Insights & Advice


Front-line nurses have had enough

The ratio of nurses to patients in this country is a battleground. It is such a life or death problem that it has spilled over into the state legislatures around the United States. The concept of “safe-staffing,” rather than “more pay” has now become the rallying cry for nurses and non-nurses alike nationwide. It should be.

Owing to the combination of a huge nursing shortage and massive cost-cutting by our nation’s health facilities, nurses feel they have been overworked to the point that they can no longer safely do the jobs they have been assigned. “Safely” is the key word here.

Make no mistake—I love nurses. Over the past few years, I owe my life to them and the care they have given me while in the hospital. In addition, I get to see and visit with nurses all the time because many of the local nursing staff are my clients. I manage their 403(b) s for them. I get to see their daily stress, the dark-circles under their eyes, and the trembling in their hands when they sign papers or use the keyboard.

At the moment, these 800-plus heroes of mine are deciding whether or not to strike Berkshire Medical Center. I hope that doesn’t happen, but if it does, I will be here for them. My universe of nurses is dedicated, highly-experienced, and totally overworked and they are not alone. Nationwide, nurses are experiencing the same thing. They are through waiting for legislatures or hospital auditors to change what they see as an out-of-control trend, towards reducing nursing staffs further in an effort to contain costs at our nation’s hospitals and nursing homes.

On the picket line, I caught up with David Schildmeier, a spokesperson for 1,200 striking nurses, who are at the moment picketing Tuft’s Hospital in Boston, MA. “This is truly a nationwide issue,” says Schildmeier, “it’s not just my opinion, there are dozens and dozens of national studies that point to the same thing and it has been going on since the Nineties.”

I checked. There are hundreds of studies that bear out his and the nurses’ arguments. Patient mortality is directly linked to the ratio of nurses to patients. It has been proven in study after study. As such, nurses in Massachusetts and other states have been lobbying for legislation that would mandate safe nurse-to-patient staffing ratios for hospitalized patients. Back in 1999, California mandated a one-to-five RN-to-patient load (on surgical floors) and one-to-four on specialty floors like oncology.

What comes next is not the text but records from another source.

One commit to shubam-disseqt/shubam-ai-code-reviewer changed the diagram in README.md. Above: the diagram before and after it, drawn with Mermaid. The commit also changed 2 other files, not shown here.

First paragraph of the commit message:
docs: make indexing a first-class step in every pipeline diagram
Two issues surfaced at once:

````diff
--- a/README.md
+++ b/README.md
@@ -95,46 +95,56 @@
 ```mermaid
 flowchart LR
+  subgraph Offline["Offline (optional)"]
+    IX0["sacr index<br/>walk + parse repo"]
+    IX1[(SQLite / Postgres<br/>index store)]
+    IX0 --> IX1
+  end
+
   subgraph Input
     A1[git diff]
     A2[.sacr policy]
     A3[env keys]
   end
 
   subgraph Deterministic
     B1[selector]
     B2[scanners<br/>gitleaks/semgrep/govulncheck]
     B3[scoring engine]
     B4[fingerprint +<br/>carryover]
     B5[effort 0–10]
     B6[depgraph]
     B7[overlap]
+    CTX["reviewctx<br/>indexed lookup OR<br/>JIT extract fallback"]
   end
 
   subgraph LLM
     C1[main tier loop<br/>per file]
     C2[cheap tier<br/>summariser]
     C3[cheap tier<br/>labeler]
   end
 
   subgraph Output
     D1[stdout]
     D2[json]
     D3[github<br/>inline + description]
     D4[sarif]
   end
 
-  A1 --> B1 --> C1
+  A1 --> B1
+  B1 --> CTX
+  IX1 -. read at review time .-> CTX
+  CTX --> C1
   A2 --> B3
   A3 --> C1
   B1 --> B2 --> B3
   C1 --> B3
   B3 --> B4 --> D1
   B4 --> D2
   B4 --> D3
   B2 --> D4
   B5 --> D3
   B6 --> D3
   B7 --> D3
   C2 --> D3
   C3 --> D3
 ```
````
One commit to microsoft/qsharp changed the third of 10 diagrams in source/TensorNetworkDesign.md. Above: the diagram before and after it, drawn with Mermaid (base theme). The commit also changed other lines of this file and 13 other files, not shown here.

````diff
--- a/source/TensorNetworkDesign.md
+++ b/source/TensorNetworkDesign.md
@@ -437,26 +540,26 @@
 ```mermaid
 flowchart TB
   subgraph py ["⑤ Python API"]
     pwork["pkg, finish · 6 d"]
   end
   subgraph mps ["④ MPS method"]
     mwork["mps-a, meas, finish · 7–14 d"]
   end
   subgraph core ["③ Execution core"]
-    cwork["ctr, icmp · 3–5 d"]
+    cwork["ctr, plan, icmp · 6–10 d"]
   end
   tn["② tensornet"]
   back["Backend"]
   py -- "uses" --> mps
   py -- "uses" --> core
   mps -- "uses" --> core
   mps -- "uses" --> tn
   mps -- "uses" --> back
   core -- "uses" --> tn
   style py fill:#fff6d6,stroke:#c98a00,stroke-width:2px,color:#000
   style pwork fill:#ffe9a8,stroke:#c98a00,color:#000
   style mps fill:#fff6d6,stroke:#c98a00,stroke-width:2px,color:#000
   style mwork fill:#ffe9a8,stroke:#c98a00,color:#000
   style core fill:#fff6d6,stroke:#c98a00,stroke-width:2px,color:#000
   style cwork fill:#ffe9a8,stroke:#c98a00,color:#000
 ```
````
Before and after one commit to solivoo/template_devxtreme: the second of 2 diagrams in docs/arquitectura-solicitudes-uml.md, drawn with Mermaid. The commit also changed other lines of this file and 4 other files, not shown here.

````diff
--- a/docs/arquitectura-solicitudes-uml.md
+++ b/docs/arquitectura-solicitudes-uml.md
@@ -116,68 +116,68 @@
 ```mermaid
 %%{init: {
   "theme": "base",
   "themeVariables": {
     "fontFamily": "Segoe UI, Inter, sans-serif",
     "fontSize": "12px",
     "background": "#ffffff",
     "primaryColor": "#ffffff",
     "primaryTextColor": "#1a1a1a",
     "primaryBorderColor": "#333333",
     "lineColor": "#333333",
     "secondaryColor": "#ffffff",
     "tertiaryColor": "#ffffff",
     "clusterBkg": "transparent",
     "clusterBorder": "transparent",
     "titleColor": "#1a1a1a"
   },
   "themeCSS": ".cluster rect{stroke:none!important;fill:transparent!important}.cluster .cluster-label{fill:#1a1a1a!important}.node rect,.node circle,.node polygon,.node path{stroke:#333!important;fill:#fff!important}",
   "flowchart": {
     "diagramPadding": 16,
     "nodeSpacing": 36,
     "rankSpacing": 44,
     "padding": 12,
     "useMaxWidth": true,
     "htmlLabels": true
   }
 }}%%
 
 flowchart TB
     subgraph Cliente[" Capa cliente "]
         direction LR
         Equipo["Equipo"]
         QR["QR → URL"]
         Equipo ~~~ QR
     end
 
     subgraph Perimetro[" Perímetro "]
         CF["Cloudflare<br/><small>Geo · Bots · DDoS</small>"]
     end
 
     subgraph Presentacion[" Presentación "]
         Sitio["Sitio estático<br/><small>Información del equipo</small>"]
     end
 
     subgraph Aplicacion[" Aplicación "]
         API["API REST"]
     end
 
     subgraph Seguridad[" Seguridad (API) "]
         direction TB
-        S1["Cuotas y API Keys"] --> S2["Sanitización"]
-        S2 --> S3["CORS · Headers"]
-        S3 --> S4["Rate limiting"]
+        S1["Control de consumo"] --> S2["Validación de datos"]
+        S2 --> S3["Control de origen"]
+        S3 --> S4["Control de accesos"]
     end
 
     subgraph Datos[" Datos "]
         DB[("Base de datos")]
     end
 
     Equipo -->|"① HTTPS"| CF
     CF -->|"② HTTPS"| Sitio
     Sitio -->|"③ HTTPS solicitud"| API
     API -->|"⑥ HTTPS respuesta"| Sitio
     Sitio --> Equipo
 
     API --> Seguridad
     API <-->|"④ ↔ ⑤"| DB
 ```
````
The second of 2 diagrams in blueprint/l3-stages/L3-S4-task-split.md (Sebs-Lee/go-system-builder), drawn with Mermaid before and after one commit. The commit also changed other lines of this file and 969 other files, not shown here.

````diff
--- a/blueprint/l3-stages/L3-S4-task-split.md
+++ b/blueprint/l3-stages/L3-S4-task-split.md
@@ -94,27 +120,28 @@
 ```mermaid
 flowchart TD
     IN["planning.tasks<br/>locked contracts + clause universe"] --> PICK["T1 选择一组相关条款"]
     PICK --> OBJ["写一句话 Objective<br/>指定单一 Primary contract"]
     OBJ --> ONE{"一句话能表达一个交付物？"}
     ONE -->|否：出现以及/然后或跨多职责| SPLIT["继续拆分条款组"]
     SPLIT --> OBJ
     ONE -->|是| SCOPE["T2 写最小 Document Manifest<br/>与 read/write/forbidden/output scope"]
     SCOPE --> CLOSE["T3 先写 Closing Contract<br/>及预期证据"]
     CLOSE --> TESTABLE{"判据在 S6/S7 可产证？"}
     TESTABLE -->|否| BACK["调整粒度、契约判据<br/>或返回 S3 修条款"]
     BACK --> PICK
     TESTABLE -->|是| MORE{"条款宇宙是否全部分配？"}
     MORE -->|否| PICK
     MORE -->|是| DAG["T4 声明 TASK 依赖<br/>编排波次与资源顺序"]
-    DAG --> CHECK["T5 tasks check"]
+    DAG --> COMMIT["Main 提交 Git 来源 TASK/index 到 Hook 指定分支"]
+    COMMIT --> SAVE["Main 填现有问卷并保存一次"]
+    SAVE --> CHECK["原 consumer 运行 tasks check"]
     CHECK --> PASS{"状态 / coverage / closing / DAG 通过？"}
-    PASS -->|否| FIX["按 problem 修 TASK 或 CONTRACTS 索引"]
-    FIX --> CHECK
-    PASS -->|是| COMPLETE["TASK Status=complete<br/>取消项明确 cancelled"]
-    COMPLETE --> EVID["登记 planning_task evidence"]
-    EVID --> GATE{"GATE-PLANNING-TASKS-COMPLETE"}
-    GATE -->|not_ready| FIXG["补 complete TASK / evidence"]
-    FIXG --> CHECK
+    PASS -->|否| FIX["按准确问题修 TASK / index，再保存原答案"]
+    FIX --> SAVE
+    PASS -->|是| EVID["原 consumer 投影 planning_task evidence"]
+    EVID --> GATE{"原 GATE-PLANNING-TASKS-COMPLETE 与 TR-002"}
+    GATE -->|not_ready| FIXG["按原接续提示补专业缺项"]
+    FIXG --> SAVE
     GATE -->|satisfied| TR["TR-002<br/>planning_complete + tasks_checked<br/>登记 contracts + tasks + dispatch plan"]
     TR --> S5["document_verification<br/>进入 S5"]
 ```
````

Researchers then compared patient outcomes in “no-ratio” states like New Jersey and Pennsylvania. The results indicated that there would have been over 10% fewer deaths in PA and almost 14% fewer in New Jersey with California–style rations. Of course, the Massachusetts Hospital Association (MHA) insists the California ratios have not helped patients and that the public should not support similar staffing bills in other states.

Evidently, Pennsylvania isn’t listening to the MHA. Earlier this year legislatures introduced a bill that would require hospitals to reveal staffing levels on a daily basis, including that most important nurse-to-patient ratios, and post them publically in hospital patient care areas. In February, Ohio legislatures are mandating their own nurse-patient ratios on hospitals. Their proposal is even more drastic, insisting on one-to-one ratios in intensive care units.

So why should you care about the nurse’s plight? In my next column I will examine the cost to you the reader and the costs to our hospitals. Stay tuned, and stay active!

Posted in Macroeconomics, The Retired Advisor